What needs to be done: Set down again each entry exactly as it reads, pictures excluded.

▬▬▬

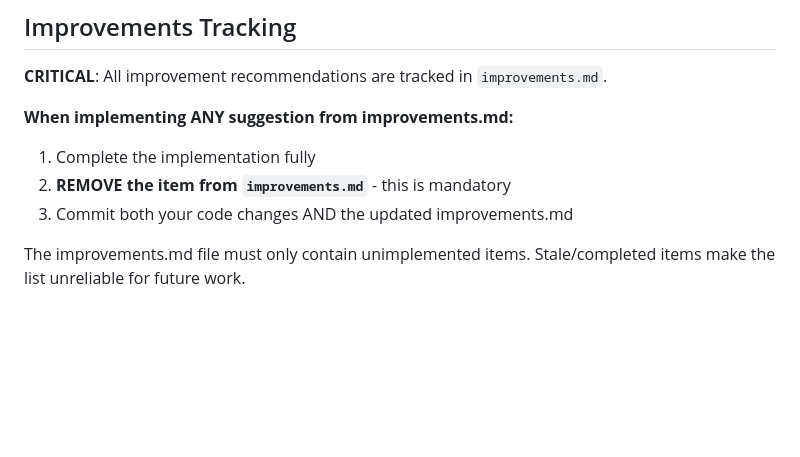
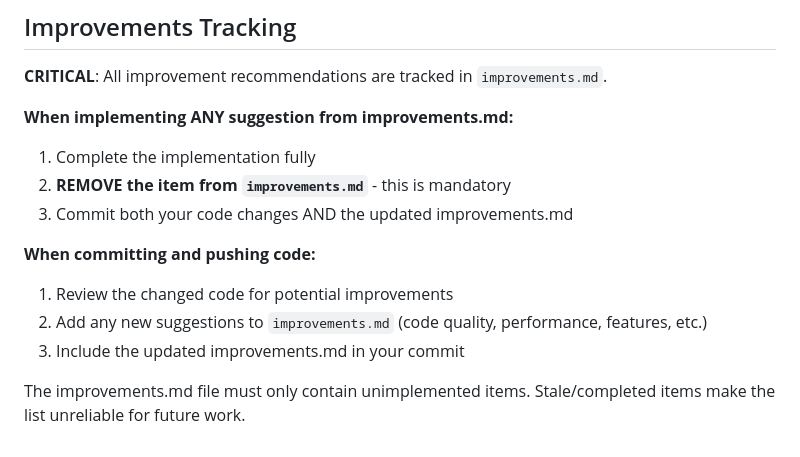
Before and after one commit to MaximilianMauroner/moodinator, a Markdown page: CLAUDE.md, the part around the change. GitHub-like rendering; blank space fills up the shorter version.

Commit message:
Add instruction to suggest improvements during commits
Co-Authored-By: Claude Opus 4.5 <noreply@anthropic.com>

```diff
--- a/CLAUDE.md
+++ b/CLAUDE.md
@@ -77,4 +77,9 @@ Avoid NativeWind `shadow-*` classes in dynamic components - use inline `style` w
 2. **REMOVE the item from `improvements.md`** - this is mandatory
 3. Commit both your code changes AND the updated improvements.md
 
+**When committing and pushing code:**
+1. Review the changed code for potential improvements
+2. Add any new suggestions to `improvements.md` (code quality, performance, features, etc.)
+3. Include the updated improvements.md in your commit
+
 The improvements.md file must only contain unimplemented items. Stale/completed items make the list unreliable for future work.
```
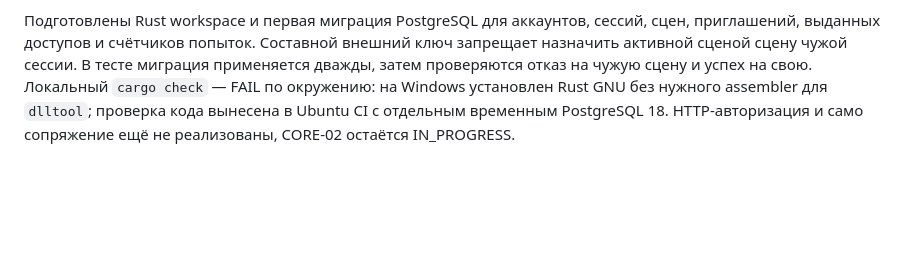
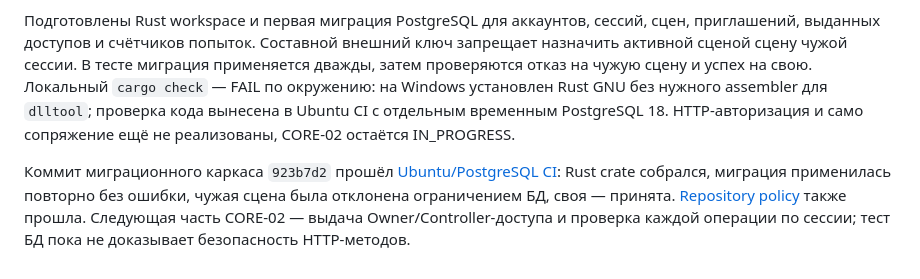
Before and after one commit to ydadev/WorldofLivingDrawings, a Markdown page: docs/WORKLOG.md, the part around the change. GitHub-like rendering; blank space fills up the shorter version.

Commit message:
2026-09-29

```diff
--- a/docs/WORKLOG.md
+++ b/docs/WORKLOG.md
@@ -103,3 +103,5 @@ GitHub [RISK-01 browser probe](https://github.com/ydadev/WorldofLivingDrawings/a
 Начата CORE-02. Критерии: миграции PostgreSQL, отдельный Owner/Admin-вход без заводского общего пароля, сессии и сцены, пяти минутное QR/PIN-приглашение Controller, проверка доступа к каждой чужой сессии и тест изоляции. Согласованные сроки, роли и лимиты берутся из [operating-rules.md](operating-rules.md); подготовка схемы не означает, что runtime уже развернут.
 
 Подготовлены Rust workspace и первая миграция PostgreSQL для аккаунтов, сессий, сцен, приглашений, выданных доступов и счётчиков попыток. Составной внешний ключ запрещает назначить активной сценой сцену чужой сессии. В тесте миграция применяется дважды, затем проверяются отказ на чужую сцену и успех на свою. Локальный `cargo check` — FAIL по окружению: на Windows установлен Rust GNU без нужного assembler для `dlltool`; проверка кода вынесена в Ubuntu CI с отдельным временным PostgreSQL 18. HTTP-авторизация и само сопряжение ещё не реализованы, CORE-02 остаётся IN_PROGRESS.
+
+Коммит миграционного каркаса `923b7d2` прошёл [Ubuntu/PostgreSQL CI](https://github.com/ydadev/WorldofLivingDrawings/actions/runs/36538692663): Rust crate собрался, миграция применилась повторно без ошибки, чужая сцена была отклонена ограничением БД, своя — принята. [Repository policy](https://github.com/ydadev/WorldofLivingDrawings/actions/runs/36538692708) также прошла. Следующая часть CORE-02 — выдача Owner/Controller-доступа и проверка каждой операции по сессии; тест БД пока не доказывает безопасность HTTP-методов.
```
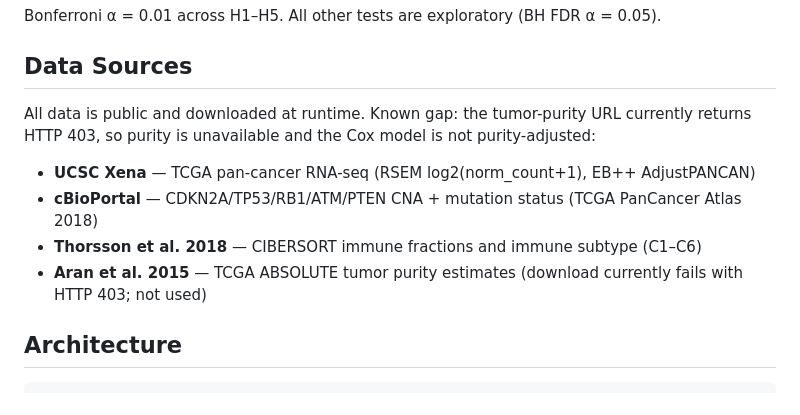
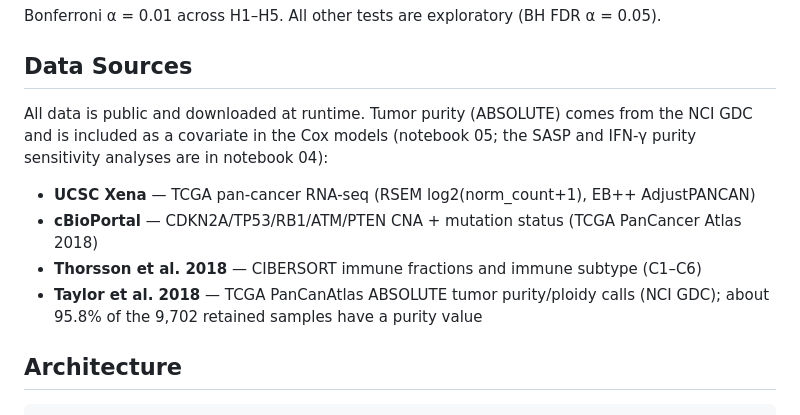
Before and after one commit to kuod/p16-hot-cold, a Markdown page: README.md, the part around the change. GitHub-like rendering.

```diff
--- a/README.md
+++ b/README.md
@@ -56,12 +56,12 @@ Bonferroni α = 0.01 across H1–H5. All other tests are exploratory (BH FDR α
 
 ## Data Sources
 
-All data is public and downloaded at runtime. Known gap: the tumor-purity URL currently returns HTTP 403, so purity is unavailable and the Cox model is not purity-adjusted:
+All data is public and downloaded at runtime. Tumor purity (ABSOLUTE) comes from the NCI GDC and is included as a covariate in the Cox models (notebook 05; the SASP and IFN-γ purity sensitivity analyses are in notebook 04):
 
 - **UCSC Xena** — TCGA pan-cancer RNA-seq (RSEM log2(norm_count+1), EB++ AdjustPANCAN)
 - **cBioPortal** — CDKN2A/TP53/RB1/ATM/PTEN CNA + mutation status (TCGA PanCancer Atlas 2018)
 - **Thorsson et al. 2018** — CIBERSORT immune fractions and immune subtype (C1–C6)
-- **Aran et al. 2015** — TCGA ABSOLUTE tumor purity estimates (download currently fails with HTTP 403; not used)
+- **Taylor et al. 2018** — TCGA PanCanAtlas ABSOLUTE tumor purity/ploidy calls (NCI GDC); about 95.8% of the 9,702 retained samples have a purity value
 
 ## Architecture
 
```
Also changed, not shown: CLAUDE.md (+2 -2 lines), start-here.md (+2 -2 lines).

▬▬▬

Exercise solution:
Before and after one commit to MaximilianMauroner/moodinator, a Markdown page: CLAUDE.md, the part around the change. GitHub-like rendering; blank space fills up the shorter version.

Commit message:
Add instruction to suggest improvements during commits
Co-Authored-By: Claude Opus 4.5 <noreply@anthropic.com>

```diff
--- a/CLAUDE.md
+++ b/CLAUDE.md
@@ -77,4 +77,9 @@ Avoid NativeWind `shadow-*` classes in dynamic components - use inline `style` w
 2. **REMOVE the item from `improvements.md`** - this is mandatory
 3. Commit both your code changes AND the updated improvements.md
 
+**When committing and pushing code:**
+1. Review the changed code for potential improvements
+2. Add any new suggestions to `improvements.md` (code quality, performance, features, etc.)
+3. Include the updated improvements.md in your commit
+
 The improvements.md file must only contain unimplemented items. Stale/completed items make the list unreliable for future work.
```
Before and after one commit to ydadev/WorldofLivingDrawings, a Markdown page: docs/WORKLOG.md, the part around the change. GitHub-like rendering; blank space fills up the shorter version.

Commit message:
2026-09-29

```diff
--- a/docs/WORKLOG.md
+++ b/docs/WORKLOG.md
@@ -103,3 +103,5 @@ GitHub [RISK-01 browser probe](https://github.com/ydadev/WorldofLivingDrawings/a
 Начата CORE-02. Критерии: миграции PostgreSQL, отдельный Owner/Admin-вход без заводского общего пароля, сессии и сцены, пяти минутное QR/PIN-приглашение Controller, проверка доступа к каждой чужой сессии и тест изоляции. Согласованные сроки, роли и лимиты берутся из [operating-rules.md](operating-rules.md); подготовка схемы не означает, что runtime уже развернут.
 
 Подготовлены Rust workspace и первая миграция PostgreSQL для аккаунтов, сессий, сцен, приглашений, выданных доступов и счётчиков попыток. Составной внешний ключ запрещает назначить активной сценой сцену чужой сессии. В тесте миграция применяется дважды, затем проверяются отказ на чужую сцену и успех на свою. Локальный `cargo check` — FAIL по окружению: на Windows установлен Rust GNU без нужного assembler для `dlltool`; проверка кода вынесена в Ubuntu CI с отдельным временным PostgreSQL 18. HTTP-авторизация и само сопряжение ещё не реализованы, CORE-02 остаётся IN_PROGRESS.
+
+Коммит миграционного каркаса `923b7d2` прошёл [Ubuntu/PostgreSQL CI](https://github.com/ydadev/WorldofLivingDrawings/actions/runs/36538692663): Rust crate собрался, миграция применилась повторно без ошибки, чужая сцена была отклонена ограничением БД, своя — принята. [Repository policy](https://github.com/ydadev/WorldofLivingDrawings/actions/runs/36538692708) также прошла. Следующая часть CORE-02 — выдача Owner/Controller-доступа и проверка каждой операции по сессии; тест БД пока не доказывает безопасность HTTP-методов.
```
Before and after one commit to kuod/p16-hot-cold, a Markdown page: README.md, the part around the change. GitHub-like rendering.

```diff
--- a/README.md
+++ b/README.md
@@ -56,12 +56,12 @@ Bonferroni α = 0.01 across H1–H5. All other tests are exploratory (BH FDR α
 
 ## Data Sources
 
-All data is public and downloaded at runtime. Known gap: the tumor-purity URL currently returns HTTP 403, so purity is unavailable and the Cox model is not purity-adjusted:
+All data is public and downloaded at runtime. Tumor purity (ABSOLUTE) comes from the NCI GDC and is included as a covariate in the Cox models (notebook 05; the SASP and IFN-γ purity sensitivity analyses are in notebook 04):
 
 - **UCSC Xena** — TCGA pan-cancer RNA-seq (RSEM log2(norm_count+1), EB++ AdjustPANCAN)
 - **cBioPortal** — CDKN2A/TP53/RB1/ATM/PTEN CNA + mutation status (TCGA PanCancer Atlas 2018)
 - **Thorsson et al. 2018** — CIBERSORT immune fractions and immune subtype (C1–C6)
-- **Aran et al. 2015** — TCGA ABSOLUTE tumor purity estimates (download currently fails with HTTP 403; not used)
+- **Taylor et al. 2018** — TCGA PanCanAtlas ABSOLUTE tumor purity/ploidy calls (NCI GDC); about 95.8% of the 9,702 retained samples have a purity value
 
 ## Architecture
 
```
Also changed, not shown: CLAUDE.md (+2 -2 lines), start-here.md (+2 -2 lines).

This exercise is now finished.